The Commonwealth Games will never be the same again after Birmingham 2022.
Dame Louise Martin, President of the Commonwealth Games Federation (CGF), told insidethegames: "We can’t stay as we are - it’s not sustainable.
"We have to move on, we have to modernise.
"In my opinion Birmingham will be the last one of this size.
"In the future it will be more in keeping with what the country it’s going to wants."
The plan is for the Games to be smaller, easier and less costly to host, and to change them in a way that will appeal to a younger audience.
Making them more attractive to Asian nations, and especially to prospective hosts from Asia, is another key aim.
Only six per cent of the Commonwealth’s combined population of 2.4 billion live outside Asia and Africa, yet those two continents between them have hosted only two Commonwealth Games.
Nearly two thirds of those 2.4 billion are aged under 30, and more than half live in India, which is predicted by a United Nations report to become the world’s most populous country before 2030, the Commonwealth Games’ centenary year.
The CGF’s drive for change involves a complete review of the sport programme, which is now underway.
The Games schedule features too many events and too many athletes - 270 medal events in 19 sports, and 4,500 athletes in Birmingham next year.
"It has to be reviewed without a doubt," said Dame Louise.
"It’s not working for us because it’s very difficult to control."
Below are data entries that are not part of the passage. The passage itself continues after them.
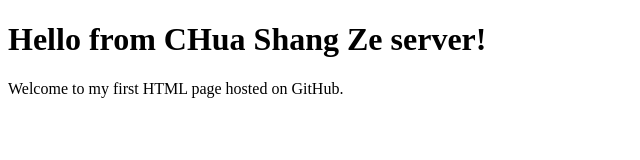
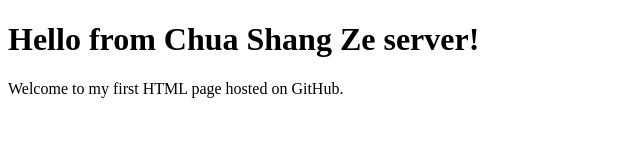
Before and after one commit to szchua/CloudTesting, a plain HTML site: page index.html in a window 1280 px wide. Shown: the whole page, without its empty margins (0-640 px from the left). Drawn offline with Linux system fonts and the light colour scheme.

Commit message:
Update index.html

```diff
--- a/index.html
+++ b/index.html
@@ -6,7 +6,7 @@
     <title>My First HTML Page</title>
 </head>
 <body>
-    <h1>Hello from CHua Shang Ze server!</h1>
+    <h1>Hello from Chua Shang Ze server!</h1>
     <p>Welcome to my first HTML page hosted on GitHub.</p>
 </body>
 </html>
```
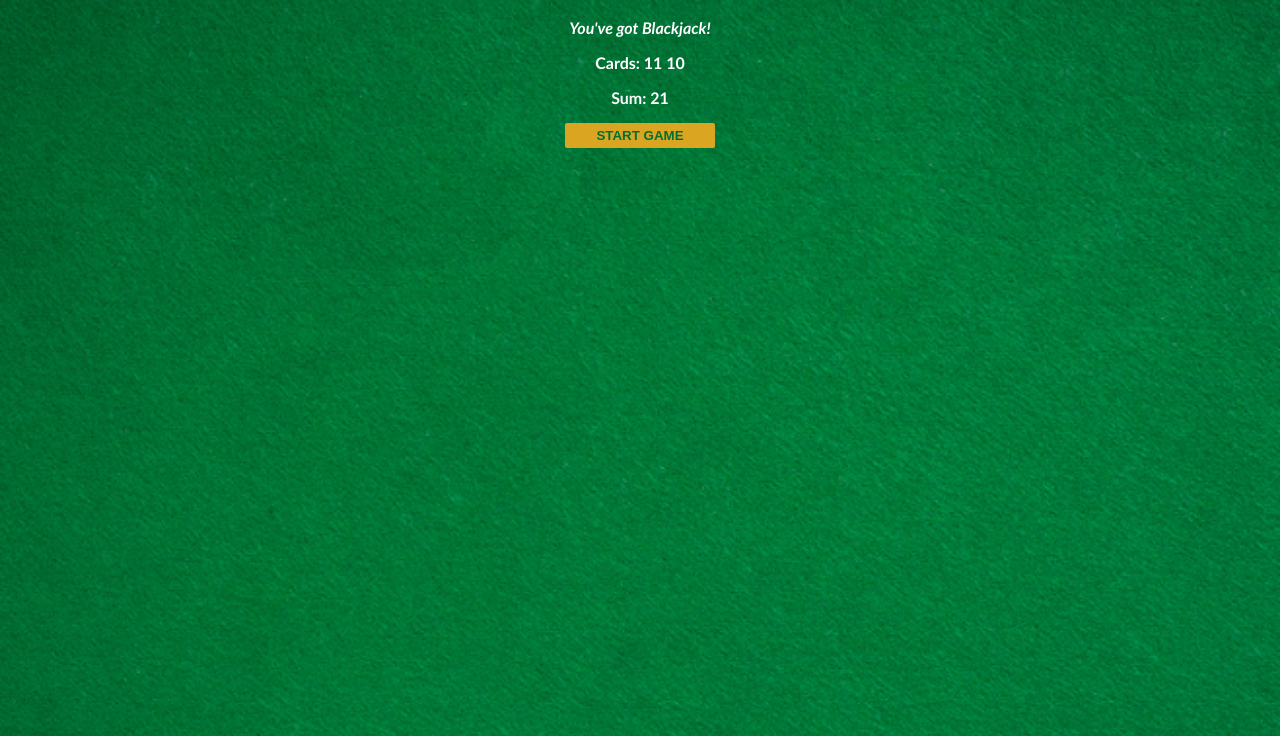
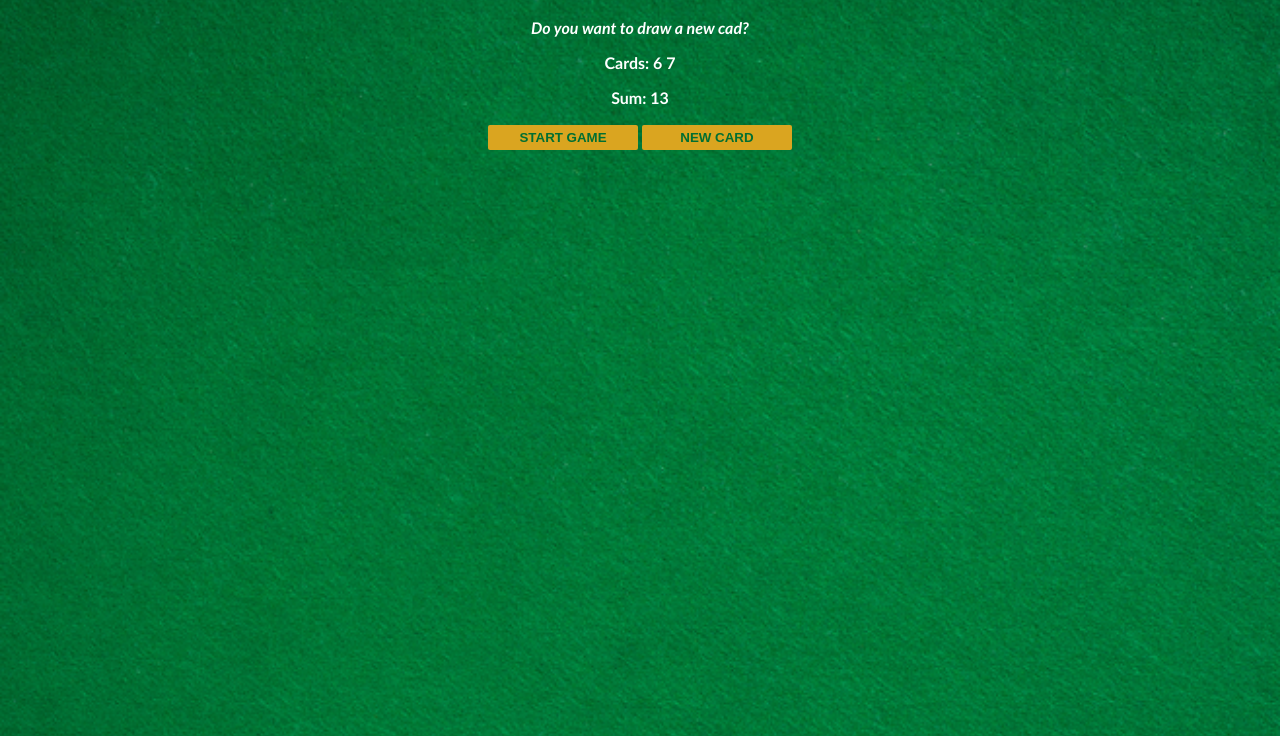
Before and after one commit to Mut1s0/BlackJack, a plain HTML site: page index.html in a window 1280 px wide. Both pictures are taken after a click on the button "START GAME". Shown: the part 64-800 px from the top of the page. Drawn offline with Linux system fonts and the light colour scheme.

Commit message:
rename the startGame function

```diff
--- a/index.html
+++ b/index.html
@@ -19,6 +19,8 @@
 
   <button onclick="startGame()">START GAME</button>
 
+  <button onclick="newCard()">NEW CARD</button>
+
   <script src="/index.js"></script>
 </body>
 </html>
--- a/index.js
+++ b/index.js
@@ -1,14 +1,18 @@
 let messageEl = document.getElementById("message-el")
 let sumEl = document.getElementById("sum-el")
 let cardsEl = document.getElementById("cards-el")
-let firstCard = 11
-let secondCard = 10
+let firstCard = 6
+let secondCard = 7
 let sum = firstCard + secondCard
 let hasBlackJack = false
 let isAlive = true
 let message = ""
 
 function startGame() {
+  renderGame()
+}
+
+function renderGame() {
   cardsEl.textContent = "Cards: " + firstCard + " " + secondCard
   sumEl.textContent = "Sum: " + sum
   if (sum <= 20) {
@@ -20,6 +24,11 @@ function startGame() {
     message = "You're out of the game!"
     isAlive = false
   }
-
   messageEl.textContent = message
 }
+
+function newCard() {
+  let card = 2
+  sum += card
+  renderGame()
+}
--- a/style.css
+++ b/style.css
@@ -25,4 +25,5 @@ button {
   border: none;
   border-radius: 2px;
   cursor: pointer;
+  margin: 2px 0;
 }
```
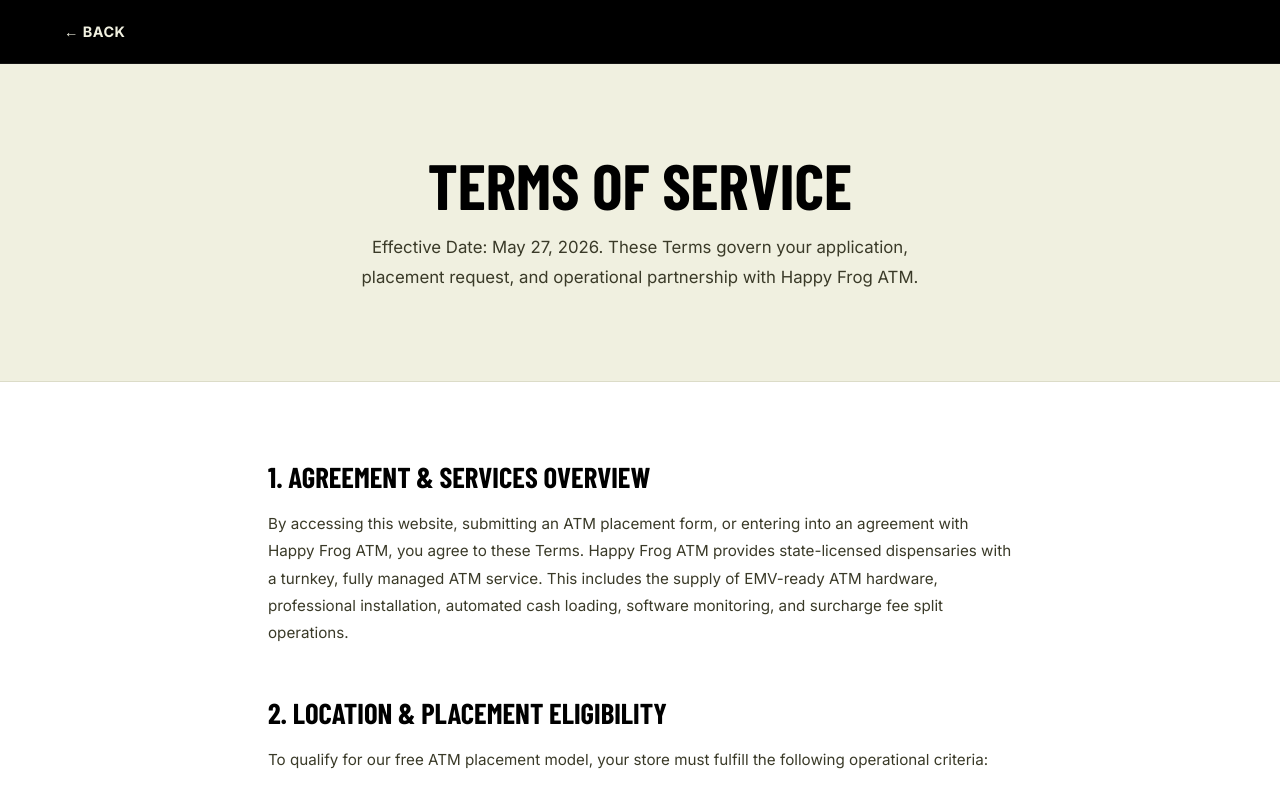
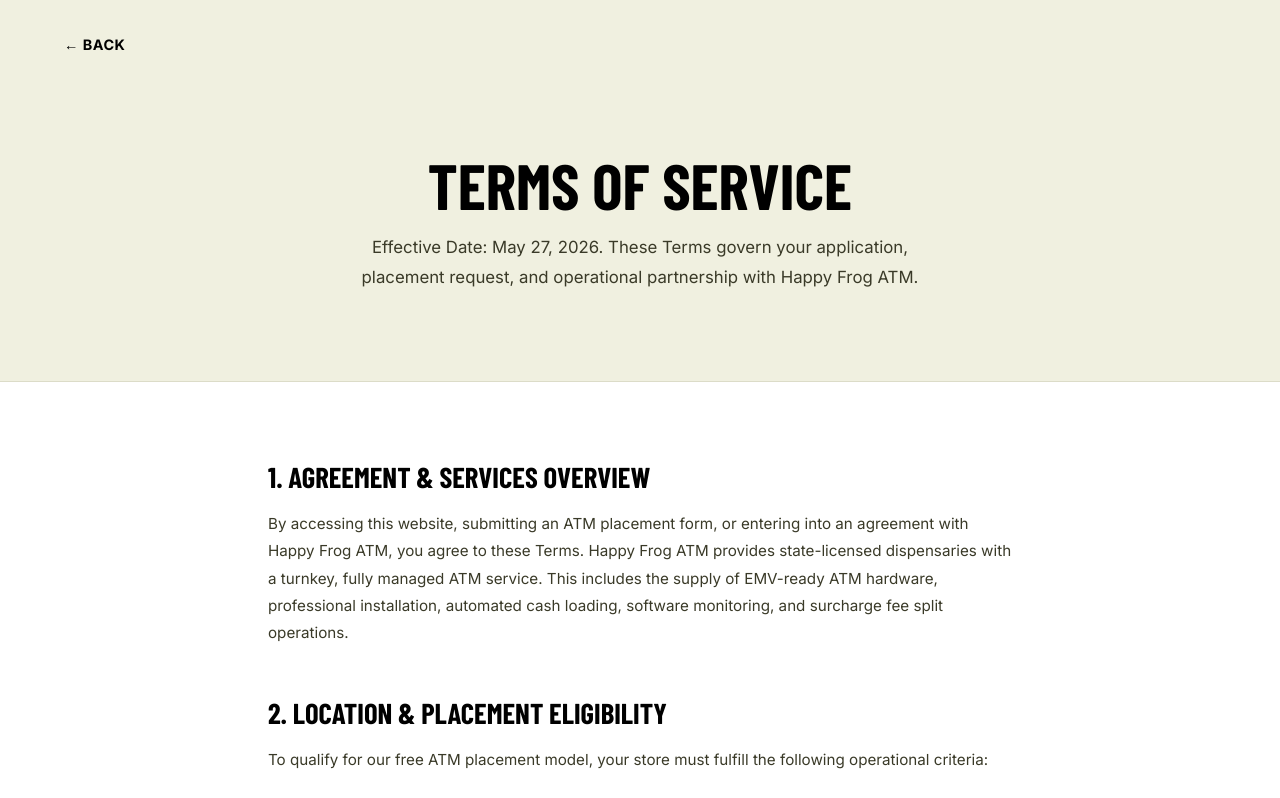
Before and after one commit to Idea-Fueled/happy-frog-atm, a Next.js app in the folder happyfrog-nextjs/: page /terms in a window 1280 px wide. Shown: the top 798 px of the page. Built offline with nearby package versions, Linux system fonts and the light colour scheme; a web font is replaced by a local one.

Commit message:
feat: refine legal page back bar visual style and optimize heading levels to h3 for SEO

```diff
--- a/happyfrog-nextjs/app/globals.css
+++ b/happyfrog-nextjs/app/globals.css
@@ -942,7 +942,7 @@
   padding-top: 2px
 }
 
-.eq-list h4 {
+.eq-list h3 {
   font-size: 1rem;
   font-weight: 800;
   color: var(--ink);
@@ -1408,7 +1408,7 @@
   color: var(--olive2)
 }
 
-.foot-col h4 {
+.foot-col h3 {
   font-size: .74rem;
   font-weight: 700;
   letter-spacing: 1.5px;
@@ -1851,16 +1851,15 @@
 
 /* ── LEGAL PAGES ── */
 .legal-back-bar {
-  background: var(--ink);
+  background: var(--cream);
   height: 64px;
   display: flex;
   align-items: center;
-  padding: 0 clamp(1.5rem, 5vw, 4rem);
-  border-bottom: 1px solid rgba(255, 255, 255, .08);
+  padding: 24px clamp(1.5rem, 5vw, 4rem) 0;
 }
 
 .back-btn {
-  color: var(--cream);
+  color: var(--ink);
   text-decoration: none;
   font-size: .9rem;
   font-weight: 700;
@@ -1874,7 +1873,7 @@
 }
 
 .back-btn:hover {
-  color: var(--olive2);
+  color: var(--olive3);
 }
 
 .legal-hero {
--- a/happyfrog-nextjs/components/Equipment.tsx
+++ b/happyfrog-nextjs/components/Equipment.tsx
@@ -47,7 +47,7 @@
           <li key={s.n}>
             <div className="eq-num">{s.n}</div>
             <div>
-              <h4>{s.title}</h4>
+              <h3>{s.title}</h3>
               <p>{s.body}</p>
             </div>
           </li>
--- a/happyfrog-nextjs/components/Footer.tsx
+++ b/happyfrog-nextjs/components/Footer.tsx
@@ -27,7 +27,7 @@
           </div>
         </div>
         <div className="foot-col">
-          <h4>Get Started</h4>
+          <h3>Get Started</h3>
           <ul>
             <li>
               <a href="/#contact">Request Free Placement</a>
@@ -50,7 +50,7 @@
           </ul>
         </div>
         <div className="foot-col">
-          <h4>Services</h4>
+          <h3>Services</h3>
           <ul>
             <li>
               <a href="/#included">Free ATM Placement</a>
@@ -67,7 +67,7 @@
           </ul>
         </div>
         <div className="foot-col">
-          <h4>Coverage</h4>
+          <h3>Coverage</h3>
           <ul>
             <li>
               <a href="/#contact">Nationwide Placement</a>
```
Esports seems likely to feature in the future, but which sports will be dropped, either temporarily or permanently, will depend on the views of the 71 Commonwealth Games Associations from nations and territories around the world.
The CGF signed a partnership last year with the Global Esports Federation, whose President, Chris Chan, is secretary general of the Singapore National Olympic Committee.
The review comes as the consequences of the COVID-19 pandemic are continuing to have a profound effect on the global sporting landscape.
There is no bidder for the 2026 Commonwealth Games and only by cutting costs and modernising can the CGF hope to find one at short notice.
The 2014 and 2018 Games, in Glasgow and Gold Coast, were awarded seven years out: this time if a bidder is found the time span is likely to be nearer four years.
Birmingham was also late on the scene, taking over as hosts in late 2017 after Durban was stripped of the event due to financial concerns.
Co-hosting will not be discouraged, which could raise the possibility of some of the Commonwealth’s smaller nations staging some sports.
Mooted bids from Australia, Canada and Sri Lanka have failed to materialise for 2026.
"We’re going through a sticky patch at the moment, yes, because of all the vagaries of COVID-19 and cost-wise, but in the future I see the Commonwealth Games going from strength to strength in a completely different way to the way it’s been done in the past," Dame Louise added.
"Modernise it, change it."
Change is sorely needed according to a number of sport business experts, specialists from academia, and those who work in the Commonwealth Games movement who were canvassed by insidethegames.
Some were so pessimistic they did not wish to speak on the record.
Professor Simon Shibli of Sheffield Hallam University, a sport specialist and accountant, has researched and written on the economic impact of major events over decades.
The proliferation of other events over the past 25 years had left the Commonwealth Games "searching for an identity".
Shibli said: "In the sporting air space, it’s very, very difficult for an event to gain attention when it’s quirky, not fixed (in the sporting calendar) and not the pinnacle of achievement.
"Audiences are not great and commercial rights are not great.
"There are too few hosts.
"The fact that it is the friendly Games where it’s very Corinthian, the taking part that matters, has led to mismatches and joke performances.
"You need to make it an elite competition based on qualification."
Dame Louise said the appetite for change was there.
"We have to keep reviewing our sports, we have to stay relevant to where we are at the time," she said.
"It’s no good any more to sit back and say ‘We’ve always done it this way.'"